or commerce . . . in or from the state of Missouri, is declared to be an
Recently, the Missouri Court of Appeals for the Eastern District stated, “[w]e are not persuaded that
actions occurring after the initial sales transaction, which do not relate to any claims or
representations made before or at the time of the initial sales transaction, and which are taken by a
person who is not a party to the initial sales transaction, are made ‘in connection with’ the sale or
advertisement of merchandise as required by the MPA.” State of Missouri ex rel. Koster v. Prof’l
Debt Mgmt., LLC, 351 S.W.3d 668, 674 (Mo. Ct. App. 2011). In that case, the plaintiff sued
defendant debt collector for allegedly deceptive and unfair practices. The court applied the statutory
requirement “that an unfair trade practice must be made in connection with the sale or advertisement
of merchandise to violate the MPA” in reaching its decision that a relationship must exist between
the alleged unfair practice or deception and the initial sale or advertisement of merchandise.
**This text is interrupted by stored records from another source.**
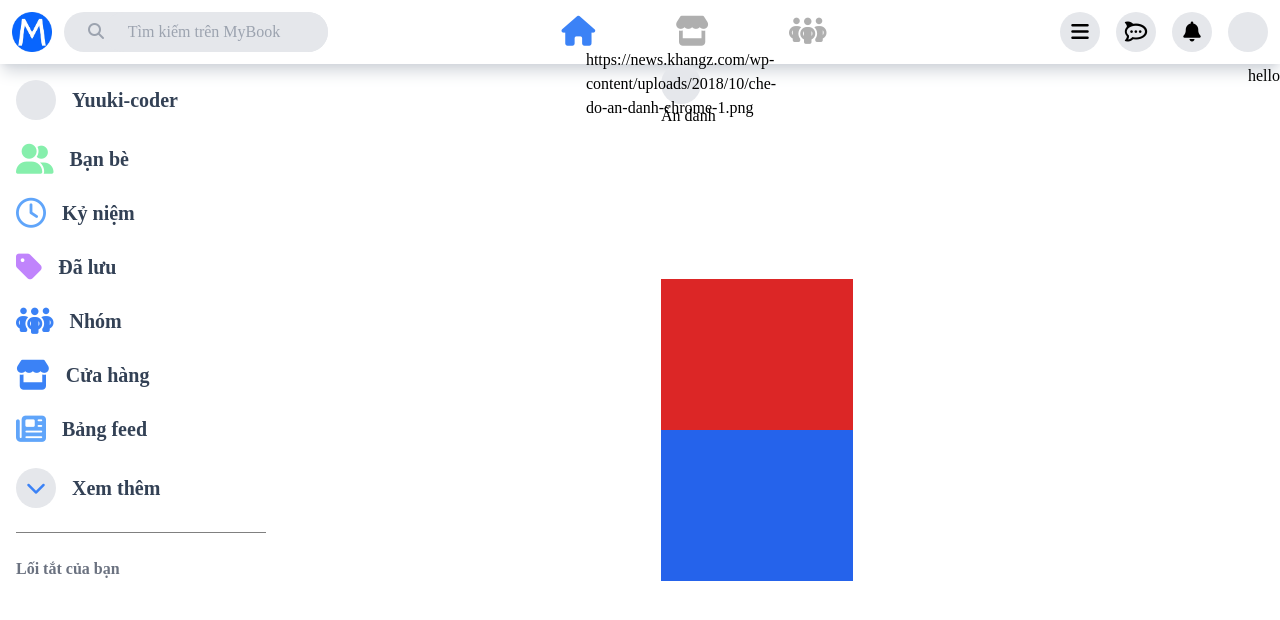
Repository: Yuukicoder/MyBook
Page: / (app in mybook/)
The author's editor kept a copy of each file at every save. The page is drawn from the files as they stood at one save, then again after a run of saves.
The browser window is 1280 px wide. The pictures show the whole page.
The project was rebuilt for these pictures with package versions that can differ from the ones it lists, and the page was loaded fresh each time.

Above is the page before, as saved 2023-12-14 09:24:47.

After the next 2 saves:
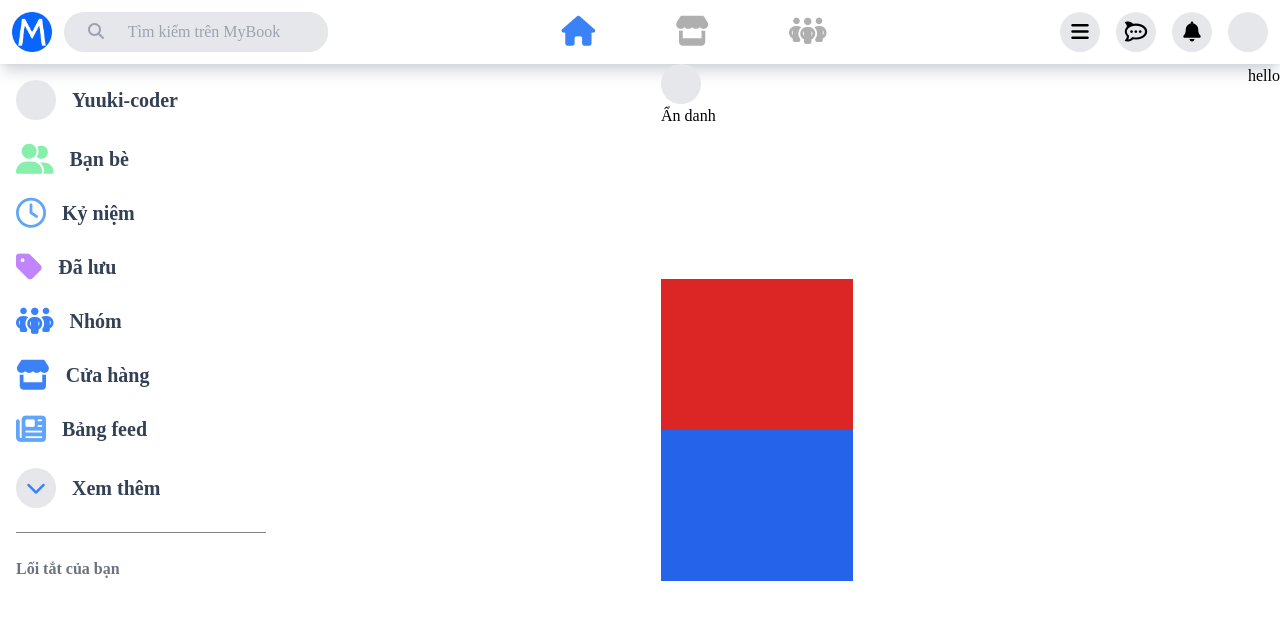
The 2 saves are shown as one change because 1 did not build or start.
The last was saved 85 s later.
--- a/mybook/src/News.js
+++ b/mybook/src/News.js
@@ -1,6 +1,6 @@
 var Story_Page = (x) => (
     <div class="">
-        <div class="avatar">{x.avatar||`https://news.khangz.com/wp-content/uploads/2018/10/che-do-an-danh-chrome-1.png`}</div>
+        <div class="avatar">{x.avatar}</div>
         <div class="author ">{x.author||"Ẩn danh"}</div>
     </div>
     )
Id. at
675. Thus, the court declined to extend the reach of the MMPA to debt collection by a third party.
Here, Plaintiffs have failed to identify a sales transaction or an advertisement of merchandise.
Instead, they allege that the Defendants violated the MMPA by representing that the Deed of Trust
was properly transferred. These purported actions occurred after the sale of the home and do not
demonstrate a relationship between the alleged unfair practice or deception and the initial sale of the
property. Id. at 674 (emphasis added).
Further, Plaintiffs have failed to state any deceptive or unfair practice. Plaintiffs merely
mention a representation by Defendants that the Deed of Trust was properly transferred. While
Plaintiffs contend in their brief that Defendants advertised a loan modification and induced Plaintiffs
to believe that foreclosure would not occur unless and until Defendants denied the modification, the
face of the petition fails to state a claim under the MMPA. The petition merely mentions
“representations” by Defendants as the purported owners of the Note and Deed of Trust. Nothing
in the Petition even infers deception in relation to a loan modification advertisement. As stated above,
“[f]actual allegations must be enough to raise a right to relief above the speculative level . . . .” Bell
Atlantic Corp. v. Twombly, 550 U.S. 544, 555 (2007). Here, the factual allegations contained in the
petition are merely legal conclusions and do not raise a claim under the MMPA above the speculative
Indeed, the only case that Plaintiffs rely upon in opposition to the motion to dismiss involved
a failure to disclose material information in the sale of property, wherein the Plaintiff purchased the
property directly from the Defendant bank. Hess v. Chase Manhattan Bank, USA, N.A., 220 S.W.3d
758, 763 (Mo. 2007). The petition currently before this Court does not involve a sale of real estate
between the parties and does not allege any unfair practices or deception in relation to a sale or
advertisement of merchandise. While Plaintiffs may have a cause of action under other statutes or
common law, they have failed to state a cause of action under the MMPA. State of Missouri ex rel.
Koster v. Prof’l Debt Mgmt., LLC, 351 S.W.3d 668, 675 (Mo. Ct. App. 2011). Therefore, dismissal
of Count II for failure to state a claim under Fed. R. Civ. P. 12(b)(6) is warranted.
IT IS HEREBY ORDERED that Defendants’ Motion to Dismiss [Doc. #5] is GRANTED.
A separate Judgment shall accompany this Memorandum and Order.
/s/ Terry I. Adelman
UNITED STATES MAGISTRATE JUDGE
Dated this 14th day of March, 2012.
Disclaimer: Justia Dockets & Filings provides public litigation records from the federal appellate and district courts. These filings and docket sheets should not be considered findings of fact or liability, nor do they necessarily reflect the view of Justia.
Why Is My Information Online?